Fall talk shows face uphill battle
Exactly why anyone would want to host a syndicated TV talk show is beyond me. Unless you're Dr. Phil, no matter how famous or entertaining you are, the odds of lasting more than a single season are about as slim as hitting the Powerball jackpot.
And if you're a woman, the odds are even worse. Just ask Dr. Laura or Roseanne Barr or even Rosie O'Donnell, whose ratings during the last couple of years of her show dropped like a human sausage hit by a baseball bat.
Next up are Ellen DeGeneres and Sharon Osbourne, both of whom will be entering the syndicated talk-show death march this fall. DeGeneres will premiere Sept. 8 on KGW (8), airing at 10 a.m. weekdays. Osbourne's show launches on KWBP (32) the following week, time yet to be determined. Both will be treading where Donny and Marie, Suzanne Somers and even Tammy Faye Bakker quickly succumbed.
Still, both DeGeneres (whose voice work in this summer's hit movie 'Finding Nemo' may have revived her career) and Osbourne (wife of Ozzy and recovered from colon cancer) have a lot in their favor.

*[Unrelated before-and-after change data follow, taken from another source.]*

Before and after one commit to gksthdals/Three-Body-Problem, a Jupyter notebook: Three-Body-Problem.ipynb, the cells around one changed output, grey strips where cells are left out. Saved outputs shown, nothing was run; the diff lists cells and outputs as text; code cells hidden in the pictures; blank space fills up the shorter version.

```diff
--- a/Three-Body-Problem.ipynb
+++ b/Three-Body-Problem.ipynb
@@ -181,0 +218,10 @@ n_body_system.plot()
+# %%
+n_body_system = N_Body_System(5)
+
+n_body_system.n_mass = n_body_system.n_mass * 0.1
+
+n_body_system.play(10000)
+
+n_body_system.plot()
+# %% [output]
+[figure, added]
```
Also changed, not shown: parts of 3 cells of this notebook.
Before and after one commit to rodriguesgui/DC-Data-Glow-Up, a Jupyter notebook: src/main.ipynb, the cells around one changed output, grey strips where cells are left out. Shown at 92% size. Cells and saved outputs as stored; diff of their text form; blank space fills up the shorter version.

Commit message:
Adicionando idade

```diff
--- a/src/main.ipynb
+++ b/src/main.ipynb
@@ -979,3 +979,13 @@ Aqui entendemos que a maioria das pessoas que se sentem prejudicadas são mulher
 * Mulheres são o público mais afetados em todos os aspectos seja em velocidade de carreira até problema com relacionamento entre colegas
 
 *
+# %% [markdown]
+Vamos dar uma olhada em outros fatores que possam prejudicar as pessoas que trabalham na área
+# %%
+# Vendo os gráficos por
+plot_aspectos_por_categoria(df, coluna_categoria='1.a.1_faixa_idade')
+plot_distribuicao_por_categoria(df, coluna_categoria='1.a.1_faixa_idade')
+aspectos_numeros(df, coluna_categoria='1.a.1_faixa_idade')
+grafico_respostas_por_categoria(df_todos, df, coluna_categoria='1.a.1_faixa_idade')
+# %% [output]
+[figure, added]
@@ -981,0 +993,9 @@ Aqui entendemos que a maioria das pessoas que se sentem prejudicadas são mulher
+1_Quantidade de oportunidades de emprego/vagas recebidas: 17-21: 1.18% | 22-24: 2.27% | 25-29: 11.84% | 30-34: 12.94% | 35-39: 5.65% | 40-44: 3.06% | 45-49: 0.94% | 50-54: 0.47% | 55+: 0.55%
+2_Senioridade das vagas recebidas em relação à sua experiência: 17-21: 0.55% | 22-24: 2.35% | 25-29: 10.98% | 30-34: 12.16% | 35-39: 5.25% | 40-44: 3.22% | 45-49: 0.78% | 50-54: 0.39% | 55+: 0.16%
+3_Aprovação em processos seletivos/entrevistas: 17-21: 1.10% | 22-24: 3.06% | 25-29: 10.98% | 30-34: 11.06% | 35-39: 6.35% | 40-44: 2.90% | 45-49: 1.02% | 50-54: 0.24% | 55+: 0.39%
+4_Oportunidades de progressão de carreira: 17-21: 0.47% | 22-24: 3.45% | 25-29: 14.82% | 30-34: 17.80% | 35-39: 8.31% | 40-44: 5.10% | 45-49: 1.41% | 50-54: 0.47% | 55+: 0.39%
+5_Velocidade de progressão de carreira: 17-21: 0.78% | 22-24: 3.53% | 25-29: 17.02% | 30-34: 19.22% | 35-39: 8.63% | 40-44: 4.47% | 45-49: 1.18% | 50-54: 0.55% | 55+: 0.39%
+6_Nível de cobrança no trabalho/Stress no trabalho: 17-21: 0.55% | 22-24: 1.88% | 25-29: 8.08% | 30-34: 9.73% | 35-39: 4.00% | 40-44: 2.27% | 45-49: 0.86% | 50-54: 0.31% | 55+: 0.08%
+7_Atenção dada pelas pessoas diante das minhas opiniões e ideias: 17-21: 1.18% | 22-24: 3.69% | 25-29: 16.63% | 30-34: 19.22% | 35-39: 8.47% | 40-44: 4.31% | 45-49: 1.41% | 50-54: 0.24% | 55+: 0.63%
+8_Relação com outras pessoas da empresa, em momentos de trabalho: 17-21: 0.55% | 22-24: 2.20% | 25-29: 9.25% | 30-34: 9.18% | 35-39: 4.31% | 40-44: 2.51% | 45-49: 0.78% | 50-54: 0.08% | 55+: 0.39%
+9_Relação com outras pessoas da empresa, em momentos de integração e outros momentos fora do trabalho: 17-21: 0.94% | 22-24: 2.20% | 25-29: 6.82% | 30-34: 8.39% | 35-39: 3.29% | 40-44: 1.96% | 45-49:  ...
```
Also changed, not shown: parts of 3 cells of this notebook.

They're intelligent, likable, funny, hardworking and savvy.
From Johnny Carson to Oprah, every hit talk-show host has had those qualities Ñ none of which, you may note, derive from the word 'talk.' That's because the key is listening well Ñ and then responding even better. The common denominator in the long list of talk-show failures was the hosts' inability to engage in stimulating and entertaining conversation. Too much of that ego thing, don't you know.
DeGeneres told the summer gathering of TV critics: 'People keep asking if it's going to be like Rosie O'Donnell É and I keep saying it's going to be like Ellen DeGeneres.' OK, so what's that? A lot of people have forgotten that before she became a cultural landmark, DeGeneres was hilarious as a standup comic. Her quick mind and observational brand of comedy could stand her very well in her new role.
So, DeGeneres has the makings for success in 20th-century talk. Trouble is, time passes and tastes change. I'm guessing that daytime America expects more now than just comedy bits, celebrity interviews, 'My mother is a prostitute!' and second-tier musical acts. Oprah and Dr. Phil are living proof that you need much more than Justin Timberlake and Charo to have a successful daytime talk show. (Perhaps indicating that she's grasped the need for something different, DeGeneres has said there won't be a house band on her show.)
As for Osbourne, the road could be even steeper. Relying on bleeped four-letter words won't work this time. Besides, there will be no Ozzy and the kids to play off of. As she brings her act to daytime, it's only natural to worry that Osbourne will lower the bizarre bar even more.
We could use a couple of good, strong talk shows. And I wish these two good luck. But they're going to need a lot more than that.